As stated in our previous article, people in the medical field tend to have a preference for certain diagnoses when it comes to certain locations of the body. This is true for the elbow with the majority of patients being told that they suffer from tennis elbow. This condition shares broad similarities to other conditions that effect the elbow so it is wise that you seek a physiotherapist for a thorough examination and management plan.
Do you really have Frozen Shoulder (Adhesive Capsulitis)?
Shoulder pain and restriction are common symptoms reported by everyone as they age. Most people seek help to relieve these symptoms and often receive the diagnosis of Frozen Shoulder. Unfortunately in a lot of cases this is incorrect as you will see below many shoulder conditions feature similar characteristics so can be easily confused. It is important that you see a physiotherapist so that they can thoroughly assess and advise on the optimal treatment for you.
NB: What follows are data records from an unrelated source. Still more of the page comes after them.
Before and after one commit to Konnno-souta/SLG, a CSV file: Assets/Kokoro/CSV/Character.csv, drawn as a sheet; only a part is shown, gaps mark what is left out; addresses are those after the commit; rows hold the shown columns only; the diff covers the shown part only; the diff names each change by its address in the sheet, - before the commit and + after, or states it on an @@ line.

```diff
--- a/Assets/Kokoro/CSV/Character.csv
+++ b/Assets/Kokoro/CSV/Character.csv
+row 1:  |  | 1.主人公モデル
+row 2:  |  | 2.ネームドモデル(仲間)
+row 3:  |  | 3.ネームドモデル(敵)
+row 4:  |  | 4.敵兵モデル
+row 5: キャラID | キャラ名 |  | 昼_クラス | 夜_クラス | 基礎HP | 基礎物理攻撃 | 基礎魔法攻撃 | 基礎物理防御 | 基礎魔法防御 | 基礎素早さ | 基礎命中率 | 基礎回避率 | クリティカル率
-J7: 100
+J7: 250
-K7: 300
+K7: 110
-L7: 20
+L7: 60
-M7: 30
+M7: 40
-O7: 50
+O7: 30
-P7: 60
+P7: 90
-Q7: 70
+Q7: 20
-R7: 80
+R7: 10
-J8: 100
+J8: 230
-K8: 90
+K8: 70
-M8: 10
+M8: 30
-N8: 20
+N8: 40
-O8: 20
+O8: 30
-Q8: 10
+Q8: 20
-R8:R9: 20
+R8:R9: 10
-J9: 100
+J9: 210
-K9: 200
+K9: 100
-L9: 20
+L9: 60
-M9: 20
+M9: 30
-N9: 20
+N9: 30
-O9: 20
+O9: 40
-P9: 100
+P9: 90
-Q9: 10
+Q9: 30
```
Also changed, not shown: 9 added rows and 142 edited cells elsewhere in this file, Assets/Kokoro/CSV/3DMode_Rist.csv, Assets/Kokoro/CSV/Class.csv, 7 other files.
A trigger point is an area of hyperirritable muscle that when pushed creates a regional aching pain. It can be palpated (or felt) as a taut band. The pain does not follow a neural, dermatomal pattern created by aggravation of a nerve root and often the pain will be distant from the source of the trigger point. Six hundred and twenty Trigger Points have been identified and documented with specific referral patterns.